Mis à jour : 1 Mar 2018

Iceland’s mother tongue and cultural identity is drowning in an online ocean of English
Jon Henley in Reykjavík
Mon 26 Feb 2018 11.50 GMT
Last modified on Wed 28 Feb 2018 12.50 GMT

Young Icelanders spend a large part of their lives in an almost entirely English digital world. Photograph: Alamy
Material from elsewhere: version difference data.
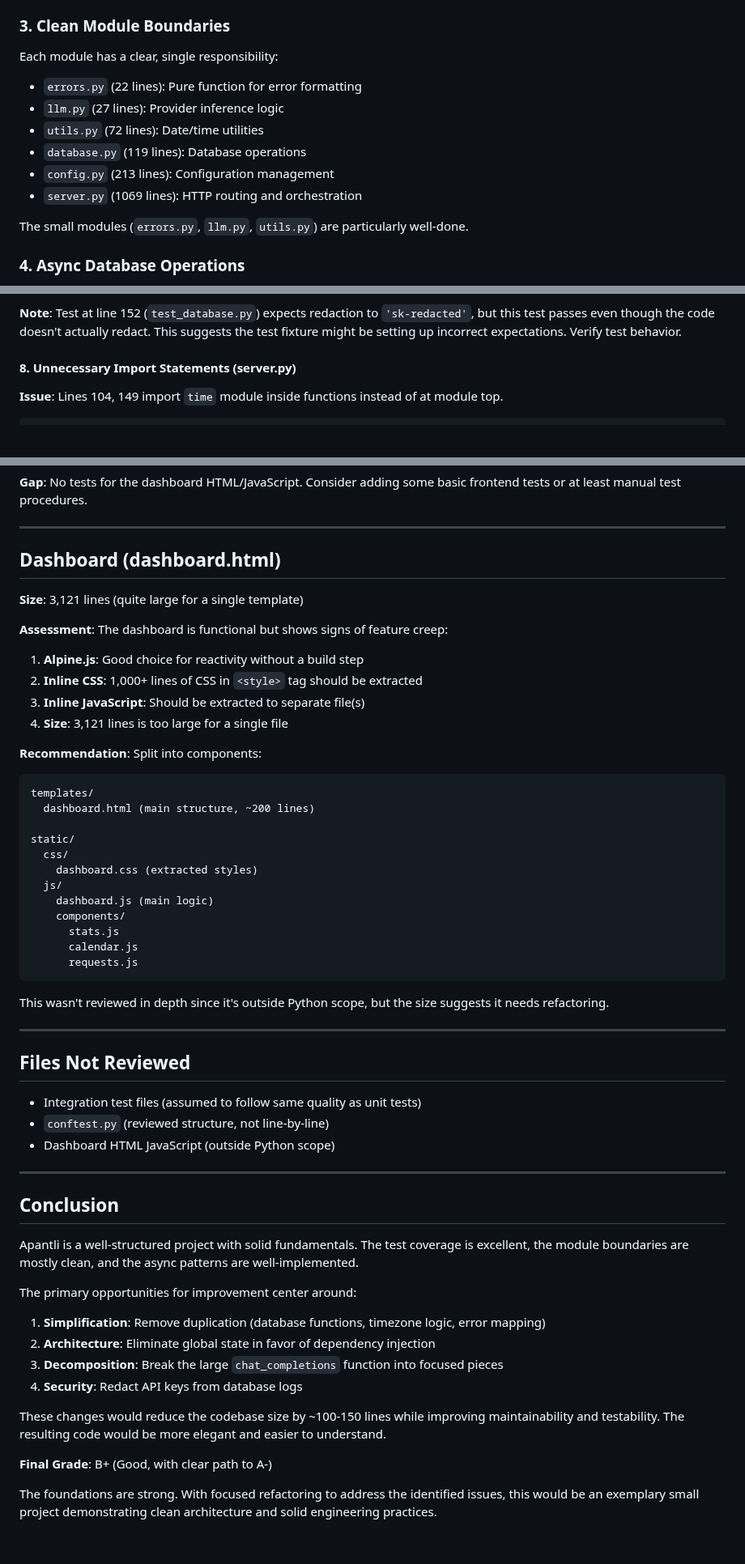
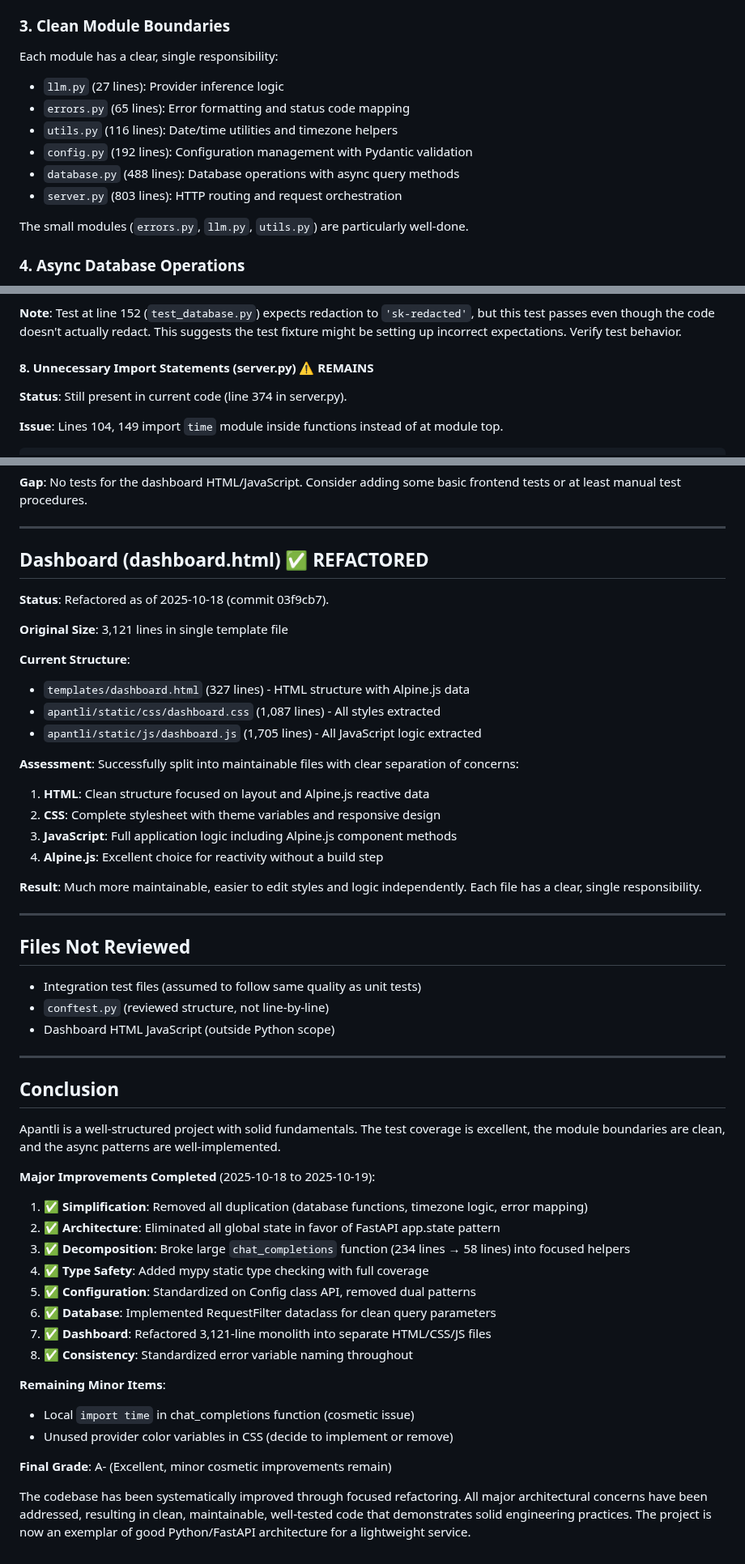
Before and after one commit to pborenstein/apantli, a Markdown page: docs/archive/CODE_REVIEW.md, 3 parts joined by grey strips. Shown at 81% size. Drawn GitHub-style; blank space fills up the shorter version.

````diff
--- a/CODE_REVIEW.md
+++ b/docs/archive/CODE_REVIEW.md
@@ -77,12 +82,12 @@ This is precise, self-documenting, and includes helpful comments.
 
 Each module has a clear, single responsibility:
 
-- `errors.py` (22 lines): Pure function for error formatting
 - `llm.py` (27 lines): Provider inference logic
-- `utils.py` (72 lines): Date/time utilities
-- `database.py` (119 lines): Database operations
-- `config.py` (213 lines): Configuration management
-- `server.py` (1069 lines): HTTP routing and orchestration
+- `errors.py` (65 lines): Error formatting and status code mapping
+- `utils.py` (116 lines): Date/time utilities and timezone helpers
+- `config.py` (192 lines): Configuration management with Pydantic validation
+- `database.py` (488 lines): Database operations with async query methods
+- `server.py` (803 lines): HTTP routing and request orchestration
 
 The small modules (`errors.py`, `llm.py`, `utils.py`) are particularly well-done.
 
@@ -548,7 +555,9 @@ The API key is already available from config, no need to store it.
 
 **Note**: Test at line 152 (`test_database.py`) expects redaction to `'sk-redacted'`, but this test passes even though the code doesn't actually redact. This suggests the test fixture might be setting up incorrect expectations. Verify test behavior.
 
-#### 8. Unnecessary Import Statements (server.py)
+#### 8. Unnecessary Import Statements (server.py) ⚠️ REMAINS
+
+**Status**: Still present in current code (line 374 in server.py).
 
 **Issue**: Lines 104, 149 import `time` module inside functions instead of at module top.
 
@@ -848,35 +875,25 @@ The tests are well-written with good fixtures. A few notes:
 
 ---
 
-## Dashboard (dashboard.html)
+## Dashboard (dashboard.html) ✅ REFACTORED
 
-**Size**: 3,121 lines (quite large for a single template)
+**Status**: Refactored as of 2025-10-18 (commit 03f9cb7).
 
-**Assessment**: The dashboard is functional but shows signs of feature creep:
+**Original Size**: 3,121 lines in single template file
 
-1. **Alpine.js**: Good choice for reactivity without a build step
-2. **Inline CSS**: 1,000+ lines of CSS in `<style>` tag should be extracted
-3. **Inline JavaScript**: Should be extracted to separate file(s)
-4. **Size**: 3,121 lines is too large for a single file
+**Current Structure**:
+- `templates/dashboard.html` (327 lines) - HTML structure with Alpine.js data
+- `apantli/static/css/dashboard.css` (1,087 lines) - All styles extracted
+- `apantli/static/js/dashboard.js` (1,705 lines) - All JavaScript logic extracted
 
-**Recommendation**: Split into components:
+**Assessment**: Successfully split into maintainable files with clear separation of concerns:
 
-```
-templates/
-  dashboard.html (main structure, ~200 lines)
+1. **HTML**: Clean structure focused on layout and Alpine.js reactive data
+2. **CSS**: Complete stylesheet with theme variables and responsive design
+3. **JavaScript**: Full application logic including Alpine.js component methods
+4. **Alpine.js**: Excellent choice for reactivity without a build step
 
-static/
-  css/
-    dashboard.css (extracted styles)
-  js/
-    dashboard.js (main logic)
-    components/
-      stats.js
-      calendar.js
-      requests.js
-```
-
-This wasn't reviewed in depth since it's outside Python scope, but the size suggests it needs refactoring.
+**Result**: Much more maintainable, easier to edit styles and logic independently. Each file has a clear, single responsibility.
 
 ---
 
@@ -890,17 +907,23 @@ This wasn't reviewed in depth since it's outside Python scope, but the size sugg
 
 ## Conclusion
 
-Apantli is a well-structured project with solid fundamentals. The test coverage is excellent, the module boundaries are mostly clean, and the async patterns are well-implemented.
+Apantli is a well-structured project with solid fundamentals. The test coverage is excellent, the module boundaries are clean, and the async patterns are well-implemented.
 
-The primary opportunities for improvement center around:
+**Major Improvements Completed** (2025-10-18 to 2025-10-19):
 
-1. **Simplification**: Remove duplication (database functions, timezone logic, error mapping)
-2. **Architecture**: Eliminate global state in favor of dependency injection
-3. **Decomposition**: Break the large `chat_completions` function into focused pieces
-4. **Security**: Redact API keys from database logs
+1. ✅ **Simplification**: Removed all duplication (database functions, timezone logic, error mapping)
+2. ✅ **Architecture**: Eliminated all global state in favor of FastAPI app.state pattern
+3. ✅ **Decomposition**: Broke large `chat_completions` function (234 lines → 58 lines) into focused helpers
+4. ✅ **Type Safety**: Added mypy static type checking with full coverage
+5. ✅ **Configuration**: Standardized on Config class API, removed dual patterns
+6. ✅ **Database**: Implemented RequestFilter dataclass for clean query parameters
+7. ✅ **Dashboard**: Refactored 3,121-line monolith into separate HTML/CSS/JS files
+8. ✅ **Consistency**: Standardized error variable naming throughout
 
-These changes would reduce the codebase size by ~100-150 lines while improving maintainability and testability. The resulting code would be more elegant and easier to understand.
+**Remaining Minor Items**:
+- Local `import time` in chat_completions function (cosmetic issue)
+- Unused provider color variables in CSS (decide to implement or remove)
 
-**Final Grade**: B+ (Good, with clear path to A-)
+**Final Grade**: A- (Excellent, minor cosmetic improvements remain)
 
-The foundations are strong. With focused refactoring to address the identified issues, this would be an exemplary small project demonstrating clean architecture and solid engineering practices.
+The codebase has been systematically improved through focused refactoring. All major architectural concerns have been addressed, resulting in clean, maintainable, well-tested code that demonstrates solid engineering practices. The project is now an exemplar of good Python/FastAPI architecture for a lightweight service.
````
Also changed, not shown: other parts of docs/archive/CODE_REVIEW.md (+61 -36 lines).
Unlike most languages, when Icelandic needs a new word it rarely imports one. Instead, enthusiasts coin a new term rooted in the tongue’s ancient Norse past: a neologism that looks, sounds and behaves like Icelandic.
The Icelandic word for computer, for example, is tölva, a marriage of tala, which means number, and völva, prophetess. A web browser is vafri, derived from the verb to wander. Podcast is hlaðvarp, something you “charge” and “throw”.
This makes Icelandic quite special, a language whose complex grammar remains much as it was a millennium ago and whose vocabulary is unadulterated, but which is perfectly comfortable coping with concepts as 21st-century as a touchscreen.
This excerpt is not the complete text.